Revenue Comes First in CanadaPublished October 10, 2003 by OCR Editor
In Quebec, a decision has been made to maintain the current number of video-lottery terminals. This indicates the Liberals - who in opposition hounded Loto-Qu'c - are more interested in gambling revenue than health and social concerns, observers and criti
"This has left me feeling bitter and distressed... but not surprised, because, unhappily, governments have become dependent upon gambling revenues," said Claude Bilodeau, a reformed gambling addict and founder of two gambling treatment centers.
About 90 per cent of pathological gamblers in Quebec treatment programs used electronic gambling devices - VLTs or casino slot machines - said Serge Chevalier, a sociologist and addiction specialist with the Institut national de sant'ublic du Qu'c.
Public health workers "are very disappointed in this lost opportunity" to fight problem gambling, Chevalier said. "We were hoping that health concerns would be more in the forefront of the decision-making process... This announcement is not an example of that."
Loto-Qu'c recently announced its revamped, government approved policy on VLTs. It will maintain a network of 14,300 machines and cut, from 26 per cent to 21 per cent, the commission to the bar owners who operate the machines. Bar owners could take a "buyout" worth one year's commission.
The former PQ finance minister Pauline Marois ordered Loto-Quebec to maintain revenues but reduce problem gambling. In 2002, the former head of Loto-Quebec, Gaétan Frigon, proposed a major "turnaround" for the agency that included cutting back on VLTs, notably reducing the number of sites that offer them.
"The Frigon plan was never adopted by the government of Quebec," Cathy Rouleau, a spokesperson for the Quebec Health Department, said yesterday, adding her government has set up an inter-departmental committee to promote "a real debate" about gambling.
MNA Russ Williams, who sits on that committee and who, in opposition was a harsh critic of Loto-Quebec, referred reporters to Rouleau. Gambling critic Sol Boxenbaum, who often worked with Williams, said he raised his concerns about gambling addictions with Jean Charest during the election campaign.
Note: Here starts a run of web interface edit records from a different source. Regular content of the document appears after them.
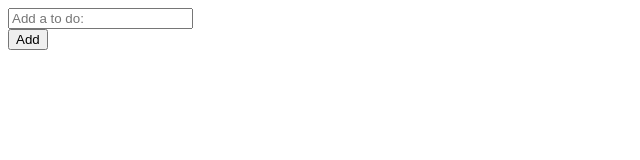
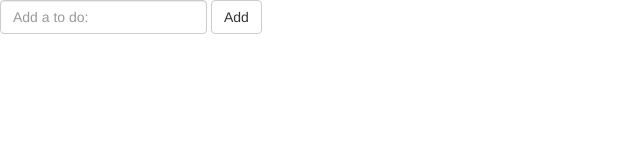
Before and after one commit to rafaelaudy/ToDoLabApp, a website: page index.html in a window 1280 px wide. Shown: the whole page, without its empty margins (0-640 px from the left). Drawn offline with nearby package versions, Linux system fonts and the light colour scheme; the site is published under a folder, as on GitHub Pages, so addresses that start at the root find nothing.

Commit message:
Fixing bootstap CSS path

```diff
--- a/index.html
+++ b/index.html
@@ -4,7 +4,7 @@
 <head>
     <title>The HTML5 Herald</title>
     <script src="bower_components/angular/angular.js"></script>
-    <link rel="stylesheet" href="/bootstrap.min.css">
+    <link rel="stylesheet" href="bower_components/bootstrap/dist/css/bootstrap.min.css">
 </head>
 
 <body ng-app="AngularToDoApp">
```
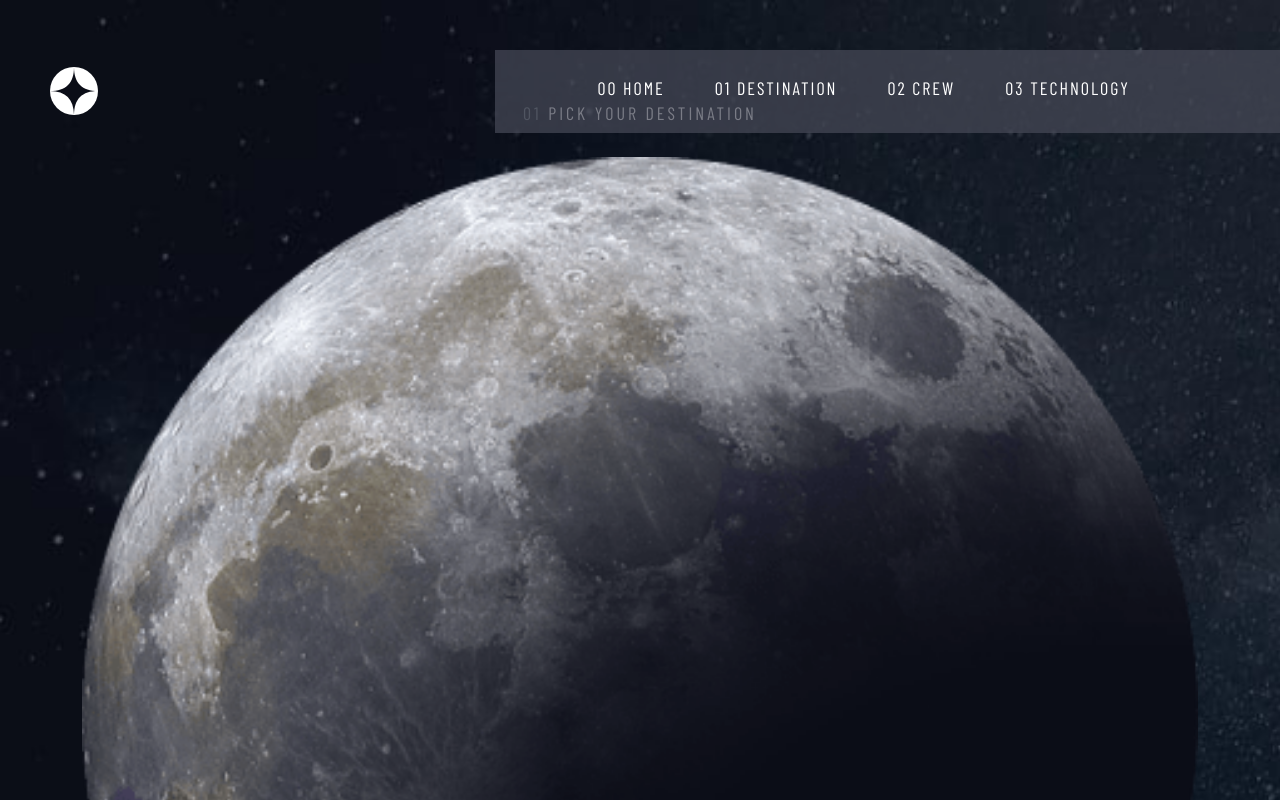
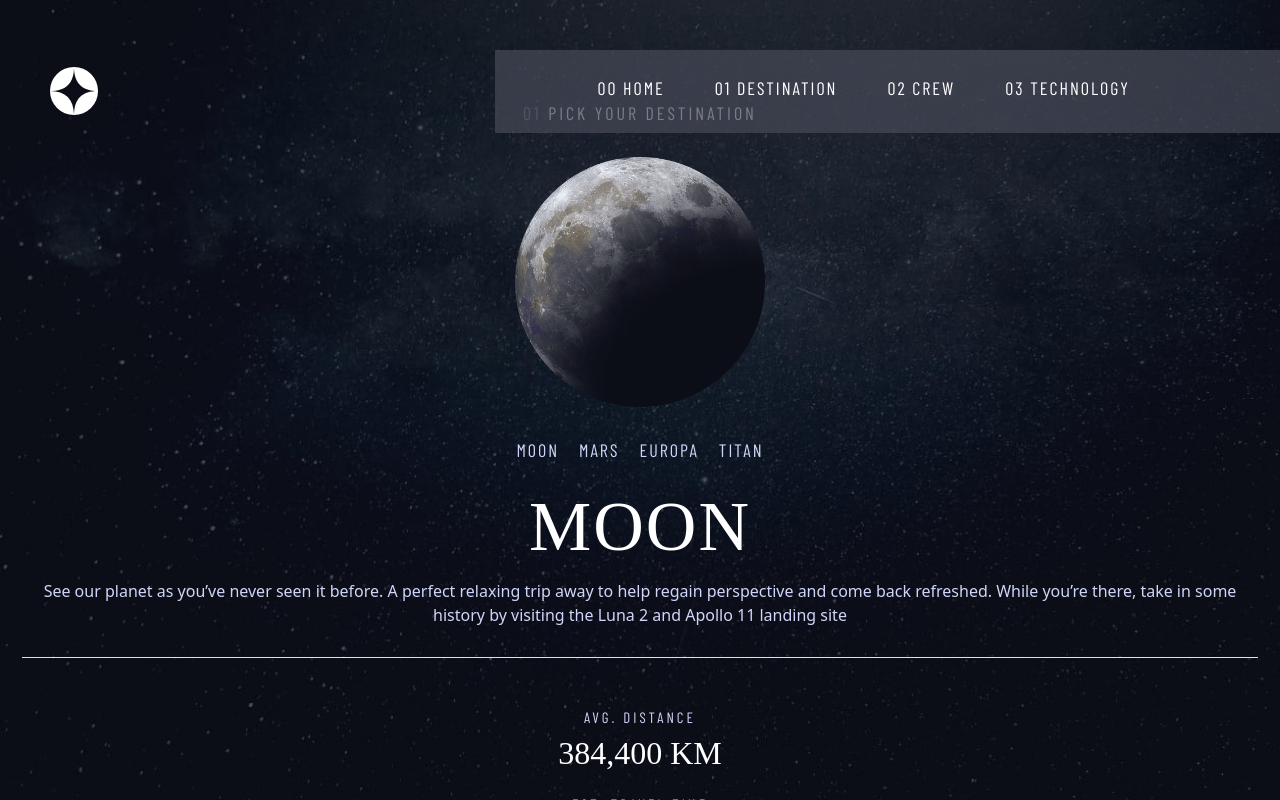
Before and after one commit to lawrenceprieto/space-tourism, a React (Vite) app: page /destination in a window 1280 px wide. Shown: the top 800 px of the page. Built offline with nearby package versions, Linux system fonts and the light colour scheme; a web font is replaced by a local one.

Commit message:
set min and max width of image on mobile

```diff
--- a/src/styles/destination.css
+++ b/src/styles/destination.css
@@ -30,6 +30,8 @@
 .imgsrc {
     height: auto;
     width: 100%;
+    min-width: 200px;
+    max-width: 250px;
 }
 
 .navs {
```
"He said he knew about the problem and said it 'is going to be one of my priorities if I'm elected.' And he just isn't doing that," Boxenbaum said.